» **WHAT THIS TASK INVOLVES**
What you return must match the listing below line for line, minus its pictures.

» **DATA PROVIDED**
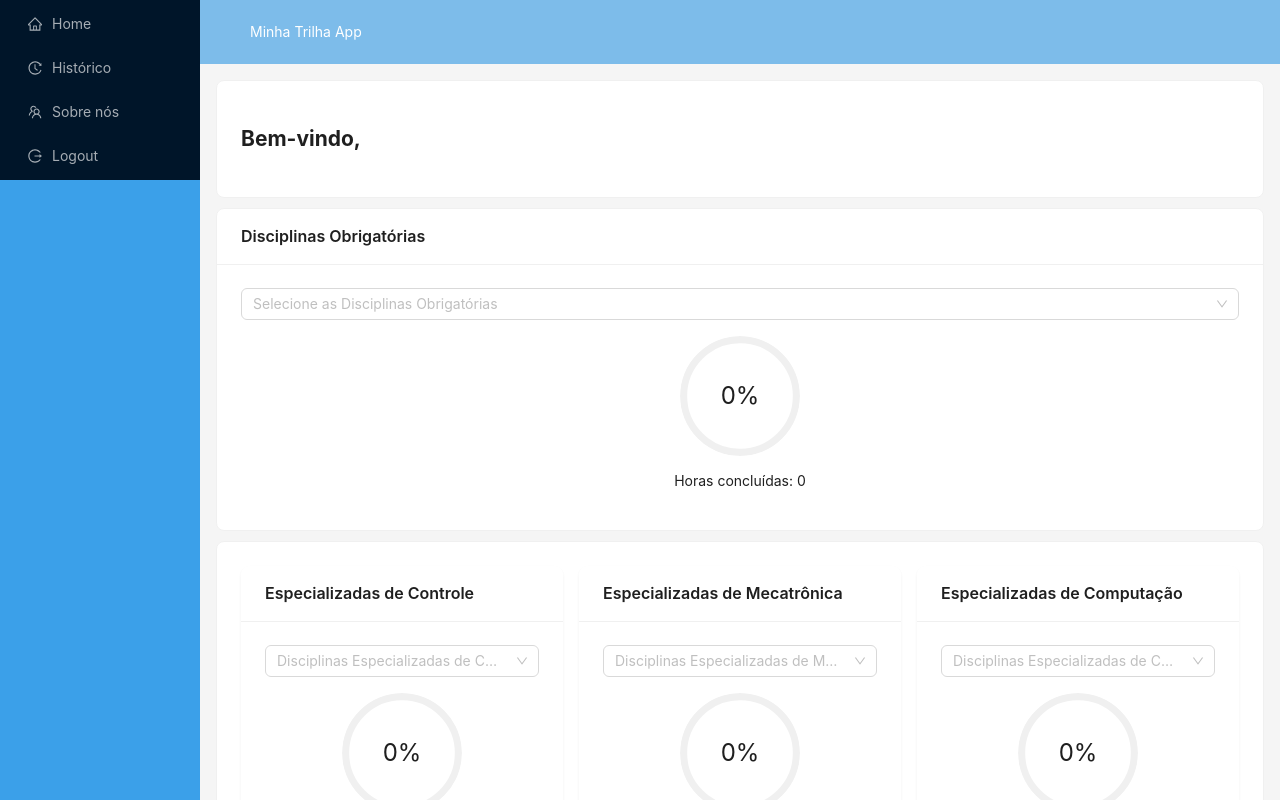
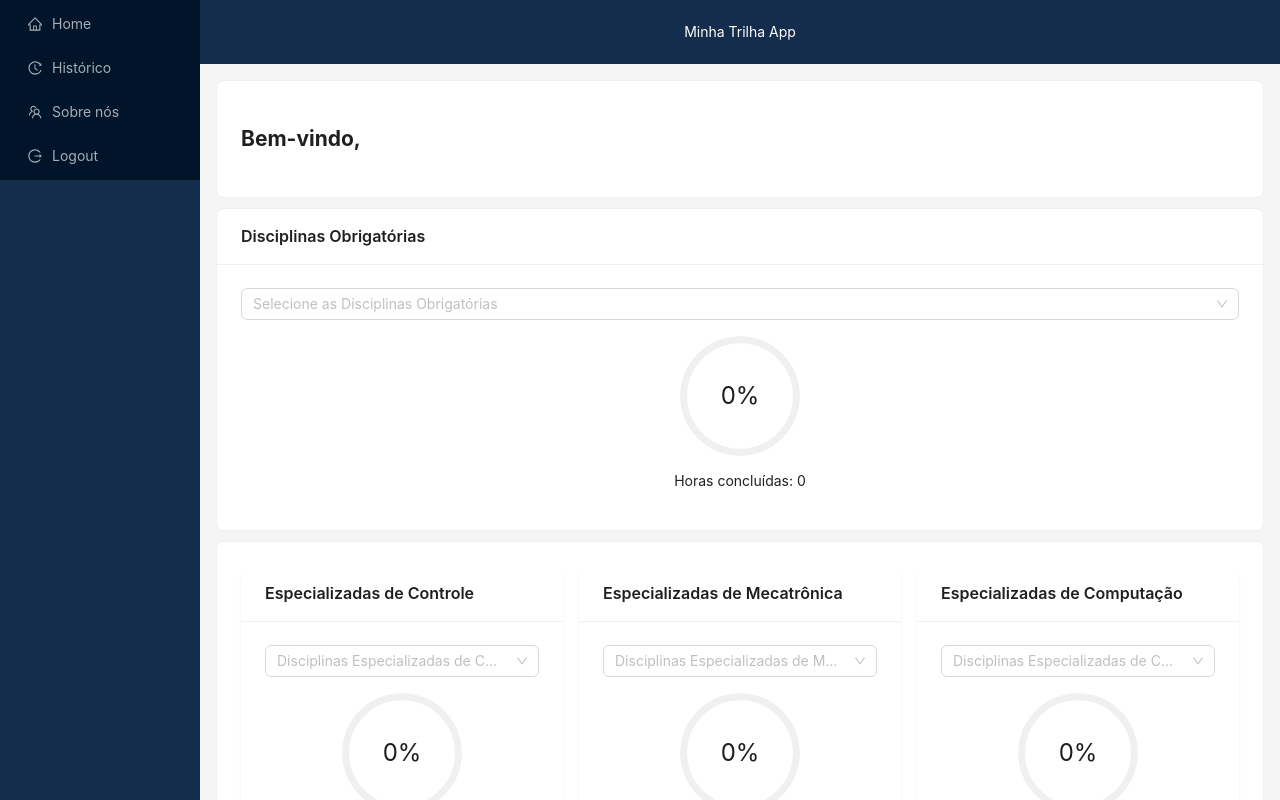
Before and after one commit to guitakashiba/appminhatrilha, a React (Create React App) app in the folder frontend/antd-demo/: page /inicial in a window 1280 px wide. Built offline with nearby package versions, Linux system fonts and the light colour scheme; no server answers.

Commit message:
feat: add sobrenois page

```diff
--- a/frontend/antd-demo/src/App.js
+++ b/frontend/antd-demo/src/App.js
@@ -9,6 +9,7 @@ import UserContext from './UserContext';
 import api from './services/api';
 import { Route, Routes, BrowserRouter as Router } from 'react-router-dom';
 import SidebarMenu from './components/SidebarMenu';
+import SobreNos from './components/SobreNos';
 
 function App() {
   const [user, setUser] = useState(null); // Crie um estado para o usuário
@@ -47,6 +48,7 @@ function App() {
             <Route path="/" element={<SidebarMenu />}>
               <Route path="/inicial" element={<TelaInicial onDisciplinaChange={handleDisciplinaChange} />} />
               <Route path="/historico" element={<HistoricoDis />} />
+              <Route path="/sobrenos" element={<SobreNos />} />
             </Route>
           </Routes>
         </UserContext.Provider>
--- a/frontend/antd-demo/src/components/SidebarMenu.jsx
+++ b/frontend/antd-demo/src/components/SidebarMenu.jsx
@@ -7,6 +7,7 @@ import {
 } from '@ant-design/icons';
 import { Outlet } from 'react-router-dom';
 import { useNavigate } from "react-router-dom";
+
 const { Header, Sider, Content } = Layout;
 
 const headerStyle = {
@@ -14,7 +15,8 @@ const headerStyle = {
   height: 64,
   paddingInline: 50,
   lineHeight: '64px',
-  backgroundColor: '#7dbcea',
+  backgroundColor: '#142d4c',
+  textAlign: 'center',
 };
 
 const contentStyle = {
@@ -26,7 +28,7 @@ const contentStyle = {
 const siderStyle = {
   width: 256,
   minHeight: '100vh',
-  backgroundColor: '#3ba0e9',
+  backgroundColor: '#142d4c',
 };
 
 const layoutStyle = {
@@ -55,7 +57,7 @@ const SidebarMenu = () => {
         <Menu.Item key="/historico" icon={<HistoryOutlined />}>
           Histórico
         </Menu.Item>
-        <Menu.Item key="/" icon={<TeamOutlined />}>
+        <Menu.Item key="/sobrenos" icon={<TeamOutlined />}>
           Sobre nós
         </Menu.Item>
         <Menu.Item key="/" icon={<LogoutOutlined />}>
--- /dev/null
+++ b/frontend/antd-demo/src/components/SobreNos.js
@@ -0,0 +1,9 @@
+//SobreNos.js
+import { useState } from 'react';
+import TelaInicial from '../TelaInicial';
+
+const SobreNos = () => {
+
+}
+
+export default SobreNos;
--- a/frontend/antd-demo/src/index.css
+++ b/frontend/antd-demo/src/index.css
@@ -15,7 +15,7 @@ body {
   /* Firefox */
   * {
     scrollbar-width: auto;
-    scrollbar-color: #f01e1e92 #ffffff;
+    scrollbar-color: #0066ffd5 #ffffff;
   }
 
   /* Chrome, Edge, and Safari */
@@ -30,7 +30,7 @@ body {
   }
 
   *::-webkit-scrollbar-thumb {
-    background-color: #f01e1e92;
+    background-color: #0066ffd5;
     border-radius: 4px;
     /* border: 3px solid #f6f2f296; */
   }
```
Also changed, not shown: 1 other file (tests, documents, lock files or other folders).
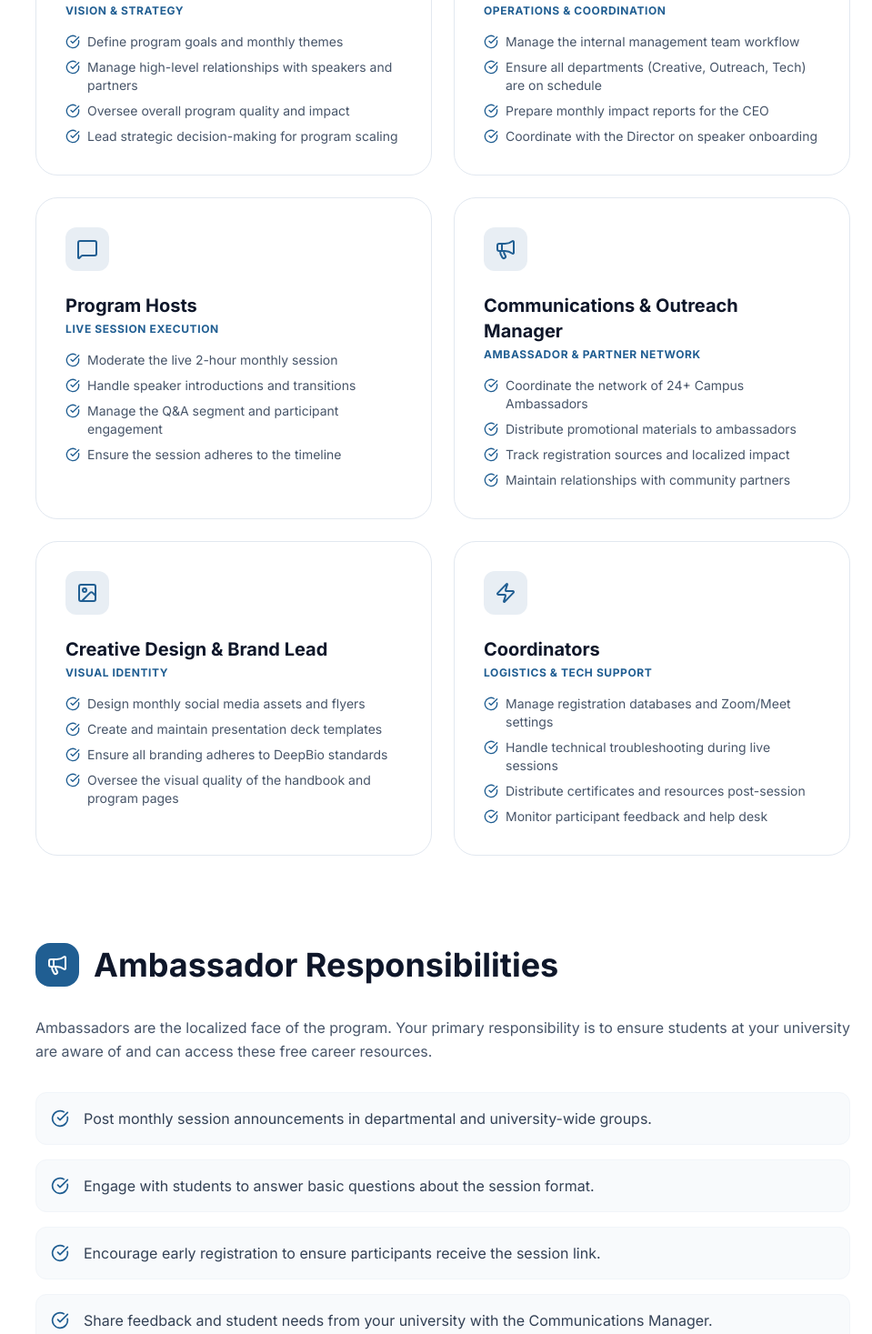
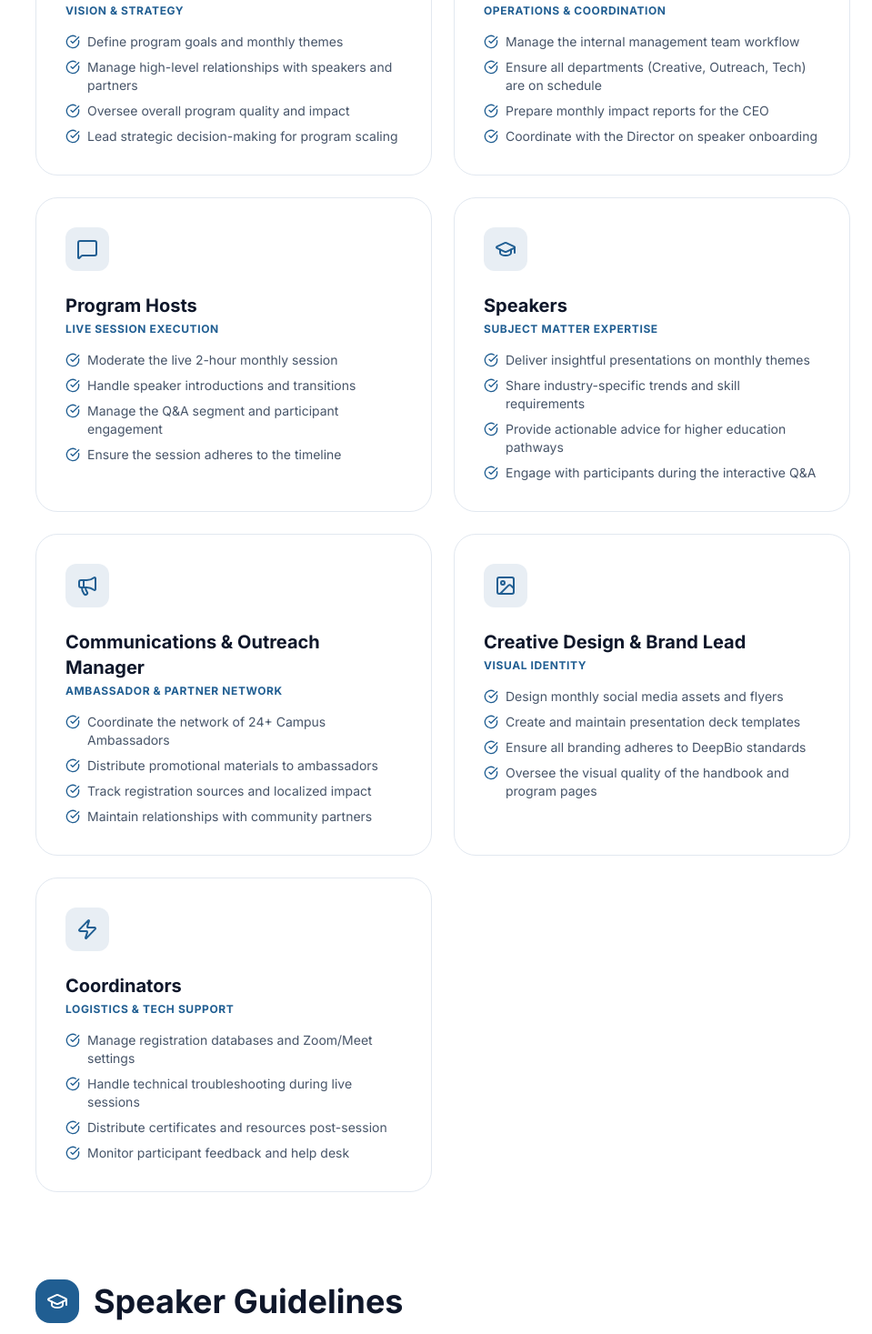
Before and after one commit to hossainlab/deepbioltd, a Next.js app: page /career-guide/handbook in a window 1280 px wide. Shown: the part 1330-2797 px from the top of the page at 91% size, without its empty margins (321-1280 px from the left). Built offline with nearby package versions, Linux system fonts and the light colour scheme.

Commit message:
feat: add speaker guide to career guide handbook

```diff
--- a/components/CareerGuideHandbookPage.tsx
+++ b/components/CareerGuideHandbookPage.tsx
@@ -62,6 +62,17 @@ const roles = [
       'Ensure the session adheres to the timeline'
     ],
     icon: MessageSquare
+  },
+  {
+    title: 'Speakers',
+    responsibility: 'Subject Matter Expertise',
+    tasks: [
+      'Deliver insightful presentations on monthly themes',
+      'Share industry-specific trends and skill requirements',
+      'Provide actionable advice for higher education pathways',
+      'Engage with participants during the interactive Q&A'
+    ],
+    icon: GraduationCap
   },
   {
     title: 'Communications & Outreach Manager',
@@ -177,6 +188,7 @@ export const CareerGuideHandbookPage: React.FC = () => {
   const tocItems = [
     { title: 'Program Mission', href: '#mission' },
     { title: 'Management Roles', href: '#roles' },
+    { title: 'Speaker Guidelines', href: '#speaker-guide' },
     { title: 'Ambassador Responsibilities', href: '#ambassadors' },
     { title: 'Participant Guidelines', href: '#participants' },
     { title: 'Operational Workflow', href: '#workflow' },
@@ -292,7 +304,54 @@ export const CareerGuideHandbookPage: React.FC = () => {
             </div>
           </section>
 
-          {/* 03 Ambassadors */}
+          {/* 03 Speaker Guidelines */}
+          <section id="speaker-guide">
+            <div className="flex items-center gap-4 mb-8">
+              <div className="w-12 h-12 bg-brand-primary rounded-2xl flex items-center justify-center flex-shrink-0">
+                <GraduationCap className="w-6 h-6 text-white" />
+              </div>
+              <h2 className="text-4xl font-bold text-slate-900">Speaker Guidelines</h2>
+            </div>
+            <p className="text-slate-600 mb-8 leading-relaxed">
+              Our speakers are the heart of the Career Guide. These guidelines ensure a consistent and high-impact experience for all participants.
+            </p>
+            <div className="space-y-6">
+              <div className="p-8 bg-slate-50 rounded-3xl border border-slate-200">
+                <h3 className="text-xl font-bold text-slate-900 mb-4 flex items-center gap-2">
+                  <Clock className="w-5 h-5 text-brand-primary" />
+                  Session Structure
+                </h3>
+                <ul className="space-y-3">
+                  <li className="flex items-start gap-3 text-slate-600 text-sm">
+                    <CheckCircle className="w-4 h-4 text-brand-primary mt-0.5 flex-shrink-0" />
+                    <span><strong>Presentation (40 mins):</strong> Focused, data-driven insights into industry or academic tracks.</span>
+                  </li>
+                  <li className="flex items-start gap-3 text-slate-600 text-sm">
+                    <CheckCircle className="w-4 h-4 text-brand-primary mt-0.5 flex-shrink-0" />
+                    <span><strong>Q&A Engagement (20 mins):</strong> Direct interaction with participants to address specific career queries.</span>
+                  </li>
+                </ul>
+              </div>
+              <div className="p-8 bg-white rounded-3xl border border-slate-200">
+                <h3 className="text-xl font-bold text-slate-900 mb-4 flex items-center gap-2">
+                  <Target className="w-5 h-5 text-brand-primary" />
+                  Key Content Pillars
+                </h3>
+                <div className="grid sm:grid-cols-2 gap-4 text-sm text-slate-600">
+                  <div className="p-4 bg-slate-50 rounded-xl border border-slate-100">
+                    <span className="font-bold text-slate-900 block mb-1">National Market</span>
+                    Skill gaps, local industry opportunities, and salary trends in Bangladesh.
+                  </div>
+                  <div className="p-4 bg-slate-50 rounded-xl border border-slate-100">
+                    <span className="font-bold text-slate-900 block mb-1">Global Pathways</span>
+                    MS/PhD application strategies, funding landscapes, and research networking.
+                  </div>
+                </div>
+              </div>
+            </div>
+          </section>
+
+          {/* 04 Ambassadors */}
           <section id="ambassadors">
             <div className="flex items-center gap-4 mb-8">
               <div className="w-12 h-12 bg-brand-primary rounded-2xl flex items-center justify-center flex-shrink-0">
```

» **OUTPUT OF THE TASK**
Before and after one commit to guitakashiba/appminhatrilha, a React (Create React App) app in the folder frontend/antd-demo/: page /inicial in a window 1280 px wide. Built offline with nearby package versions, Linux system fonts and the light colour scheme; no server answers.

Commit message:
feat: add sobrenois page

```diff
--- a/frontend/antd-demo/src/App.js
+++ b/frontend/antd-demo/src/App.js
@@ -9,6 +9,7 @@ import UserContext from './UserContext';
 import api from './services/api';
 import { Route, Routes, BrowserRouter as Router } from 'react-router-dom';
 import SidebarMenu from './components/SidebarMenu';
+import SobreNos from './components/SobreNos';
 
 function App() {
   const [user, setUser] = useState(null); // Crie um estado para o usuário
@@ -47,6 +48,7 @@ function App() {
             <Route path="/" element={<SidebarMenu />}>
               <Route path="/inicial" element={<TelaInicial onDisciplinaChange={handleDisciplinaChange} />} />
               <Route path="/historico" element={<HistoricoDis />} />
+              <Route path="/sobrenos" element={<SobreNos />} />
             </Route>
           </Routes>
         </UserContext.Provider>
--- a/frontend/antd-demo/src/components/SidebarMenu.jsx
+++ b/frontend/antd-demo/src/components/SidebarMenu.jsx
@@ -7,6 +7,7 @@ import {
 } from '@ant-design/icons';
 import { Outlet } from 'react-router-dom';
 import { useNavigate } from "react-router-dom";
+
 const { Header, Sider, Content } = Layout;
 
 const headerStyle = {
@@ -14,7 +15,8 @@ const headerStyle = {
   height: 64,
   paddingInline: 50,
   lineHeight: '64px',
-  backgroundColor: '#7dbcea',
+  backgroundColor: '#142d4c',
+  textAlign: 'center',
 };
 
 const contentStyle = {
@@ -26,7 +28,7 @@ const contentStyle = {
 const siderStyle = {
   width: 256,
   minHeight: '100vh',
-  backgroundColor: '#3ba0e9',
+  backgroundColor: '#142d4c',
 };
 
 const layoutStyle = {
@@ -55,7 +57,7 @@ const SidebarMenu = () => {
         <Menu.Item key="/historico" icon={<HistoryOutlined />}>
           Histórico
         </Menu.Item>
-        <Menu.Item key="/" icon={<TeamOutlined />}>
+        <Menu.Item key="/sobrenos" icon={<TeamOutlined />}>
           Sobre nós
         </Menu.Item>
         <Menu.Item key="/" icon={<LogoutOutlined />}>
--- /dev/null
+++ b/frontend/antd-demo/src/components/SobreNos.js
@@ -0,0 +1,9 @@
+//SobreNos.js
+import { useState } from 'react';
+import TelaInicial from '../TelaInicial';
+
+const SobreNos = () => {
+
+}
+
+export default SobreNos;
--- a/frontend/antd-demo/src/index.css
+++ b/frontend/antd-demo/src/index.css
@@ -15,7 +15,7 @@ body {
   /* Firefox */
   * {
     scrollbar-width: auto;
-    scrollbar-color: #f01e1e92 #ffffff;
+    scrollbar-color: #0066ffd5 #ffffff;
   }
 
   /* Chrome, Edge, and Safari */
@@ -30,7 +30,7 @@ body {
   }
 
   *::-webkit-scrollbar-thumb {
-    background-color: #f01e1e92;
+    background-color: #0066ffd5;
     border-radius: 4px;
     /* border: 3px solid #f6f2f296; */
   }
```
Also changed, not shown: 1 other file (tests, documents, lock files or other folders).
Before and after one commit to hossainlab/deepbioltd, a Next.js app: page /career-guide/handbook in a window 1280 px wide. Shown: the part 1330-2797 px from the top of the page at 91% size, without its empty margins (321-1280 px from the left). Built offline with nearby package versions, Linux system fonts and the light colour scheme.

Commit message:
feat: add speaker guide to career guide handbook

```diff
--- a/components/CareerGuideHandbookPage.tsx
+++ b/components/CareerGuideHandbookPage.tsx
@@ -62,6 +62,17 @@ const roles = [
       'Ensure the session adheres to the timeline'
     ],
     icon: MessageSquare
+  },
+  {
+    title: 'Speakers',
+    responsibility: 'Subject Matter Expertise',
+    tasks: [
+      'Deliver insightful presentations on monthly themes',
+      'Share industry-specific trends and skill requirements',
+      'Provide actionable advice for higher education pathways',
+      'Engage with participants during the interactive Q&A'
+    ],
+    icon: GraduationCap
   },
   {
     title: 'Communications & Outreach Manager',
@@ -177,6 +188,7 @@ export const CareerGuideHandbookPage: React.FC = () => {
   const tocItems = [
     { title: 'Program Mission', href: '#mission' },
     { title: 'Management Roles', href: '#roles' },
+    { title: 'Speaker Guidelines', href: '#speaker-guide' },
     { title: 'Ambassador Responsibilities', href: '#ambassadors' },
     { title: 'Participant Guidelines', href: '#participants' },
     { title: 'Operational Workflow', href: '#workflow' },
@@ -292,7 +304,54 @@ export const CareerGuideHandbookPage: React.FC = () => {
             </div>
           </section>
 
-          {/* 03 Ambassadors */}
+          {/* 03 Speaker Guidelines */}
+          <section id="speaker-guide">
+            <div className="flex items-center gap-4 mb-8">
+              <div className="w-12 h-12 bg-brand-primary rounded-2xl flex items-center justify-center flex-shrink-0">
+                <GraduationCap className="w-6 h-6 text-white" />
+              </div>
+              <h2 className="text-4xl font-bold text-slate-900">Speaker Guidelines</h2>
+            </div>
+            <p className="text-slate-600 mb-8 leading-relaxed">
+              Our speakers are the heart of the Career Guide. These guidelines ensure a consistent and high-impact experience for all participants.
+            </p>
+            <div className="space-y-6">
+              <div className="p-8 bg-slate-50 rounded-3xl border border-slate-200">
+                <h3 className="text-xl font-bold text-slate-900 mb-4 flex items-center gap-2">
+                  <Clock className="w-5 h-5 text-brand-primary" />
+                  Session Structure
+                </h3>
+                <ul className="space-y-3">
+                  <li className="flex items-start gap-3 text-slate-600 text-sm">
+                    <CheckCircle className="w-4 h-4 text-brand-primary mt-0.5 flex-shrink-0" />
+                    <span><strong>Presentation (40 mins):</strong> Focused, data-driven insights into industry or academic tracks.</span>
+                  </li>
+                  <li className="flex items-start gap-3 text-slate-600 text-sm">
+                    <CheckCircle className="w-4 h-4 text-brand-primary mt-0.5 flex-shrink-0" />
+                    <span><strong>Q&A Engagement (20 mins):</strong> Direct interaction with participants to address specific career queries.</span>
+                  </li>
+                </ul>
+              </div>
+              <div className="p-8 bg-white rounded-3xl border border-slate-200">
+                <h3 className="text-xl font-bold text-slate-900 mb-4 flex items-center gap-2">
+                  <Target className="w-5 h-5 text-brand-primary" />
+                  Key Content Pillars
+                </h3>
+                <div className="grid sm:grid-cols-2 gap-4 text-sm text-slate-600">
+                  <div className="p-4 bg-slate-50 rounded-xl border border-slate-100">
+                    <span className="font-bold text-slate-900 block mb-1">National Market</span>
+                    Skill gaps, local industry opportunities, and salary trends in Bangladesh.
+                  </div>
+                  <div className="p-4 bg-slate-50 rounded-xl border border-slate-100">
+                    <span className="font-bold text-slate-900 block mb-1">Global Pathways</span>
+                    MS/PhD application strategies, funding landscapes, and research networking.
+                  </div>
+                </div>
+              </div>
+            </div>
+          </section>
+
+          {/* 04 Ambassadors */}
           <section id="ambassadors">
             <div className="flex items-center gap-4 mb-8">
               <div className="w-12 h-12 bg-brand-primary rounded-2xl flex items-center justify-center flex-shrink-0">
```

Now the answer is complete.